■ **RECORDS FOR THE TASK**
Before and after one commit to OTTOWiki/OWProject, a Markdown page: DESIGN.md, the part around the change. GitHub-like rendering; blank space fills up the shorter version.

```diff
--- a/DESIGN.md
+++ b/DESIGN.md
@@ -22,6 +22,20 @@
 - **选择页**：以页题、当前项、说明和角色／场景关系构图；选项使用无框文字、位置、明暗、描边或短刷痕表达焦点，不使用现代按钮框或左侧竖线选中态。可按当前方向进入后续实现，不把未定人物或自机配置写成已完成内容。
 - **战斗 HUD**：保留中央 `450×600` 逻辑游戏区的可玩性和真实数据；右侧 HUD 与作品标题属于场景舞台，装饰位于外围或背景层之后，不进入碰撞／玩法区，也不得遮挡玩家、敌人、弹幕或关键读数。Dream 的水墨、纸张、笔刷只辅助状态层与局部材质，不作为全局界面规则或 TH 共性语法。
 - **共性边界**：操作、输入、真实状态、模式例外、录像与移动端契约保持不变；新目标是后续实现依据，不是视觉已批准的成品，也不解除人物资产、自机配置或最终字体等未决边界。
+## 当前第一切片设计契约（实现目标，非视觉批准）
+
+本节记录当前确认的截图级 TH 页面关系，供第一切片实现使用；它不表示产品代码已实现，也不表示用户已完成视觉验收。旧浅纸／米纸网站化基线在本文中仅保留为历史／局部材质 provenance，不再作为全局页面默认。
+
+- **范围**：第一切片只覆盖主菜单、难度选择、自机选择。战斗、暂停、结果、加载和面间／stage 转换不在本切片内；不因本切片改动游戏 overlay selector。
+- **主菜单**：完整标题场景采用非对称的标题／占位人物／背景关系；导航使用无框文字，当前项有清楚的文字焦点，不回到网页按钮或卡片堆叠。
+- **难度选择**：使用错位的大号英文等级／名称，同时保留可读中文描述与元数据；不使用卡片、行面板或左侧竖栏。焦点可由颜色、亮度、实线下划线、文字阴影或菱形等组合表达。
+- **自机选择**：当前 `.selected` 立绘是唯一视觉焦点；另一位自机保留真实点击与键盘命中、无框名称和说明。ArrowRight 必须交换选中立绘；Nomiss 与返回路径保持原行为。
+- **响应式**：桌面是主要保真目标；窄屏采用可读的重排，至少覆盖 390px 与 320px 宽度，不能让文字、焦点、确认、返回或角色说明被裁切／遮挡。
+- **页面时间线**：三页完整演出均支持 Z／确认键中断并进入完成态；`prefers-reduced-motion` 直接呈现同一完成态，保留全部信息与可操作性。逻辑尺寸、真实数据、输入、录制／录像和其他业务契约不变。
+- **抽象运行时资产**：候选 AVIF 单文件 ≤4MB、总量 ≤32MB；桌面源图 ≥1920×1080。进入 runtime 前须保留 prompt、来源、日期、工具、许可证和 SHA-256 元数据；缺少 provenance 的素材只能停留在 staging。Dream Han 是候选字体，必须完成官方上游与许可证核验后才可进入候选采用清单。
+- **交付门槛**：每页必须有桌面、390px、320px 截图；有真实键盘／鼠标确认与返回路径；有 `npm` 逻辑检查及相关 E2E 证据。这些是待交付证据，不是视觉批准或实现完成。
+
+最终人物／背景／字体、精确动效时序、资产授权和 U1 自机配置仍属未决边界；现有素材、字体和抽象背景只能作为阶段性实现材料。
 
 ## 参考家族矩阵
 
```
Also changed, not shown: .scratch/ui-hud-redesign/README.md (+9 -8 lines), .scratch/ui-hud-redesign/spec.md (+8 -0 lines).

■ **EXERCISE**
Scan the data above, find each line with "自机选择", and copy it.

■ **ANSWER BOX**
+- **范围**：第一切片只覆盖主菜单、难度选择、自机选择。战斗、暂停、结果、加载和面间／stage 转换不在本切片内；不因本切片改动游戏 overlay selector。
+- **自机选择**：当前 `.selected` 立绘是唯一视觉焦点；另一位自机保留真实点击与键盘命中、无框名称和说明。ArrowRight 必须交换选中立绘；Nomiss 与返回路径保持原行为。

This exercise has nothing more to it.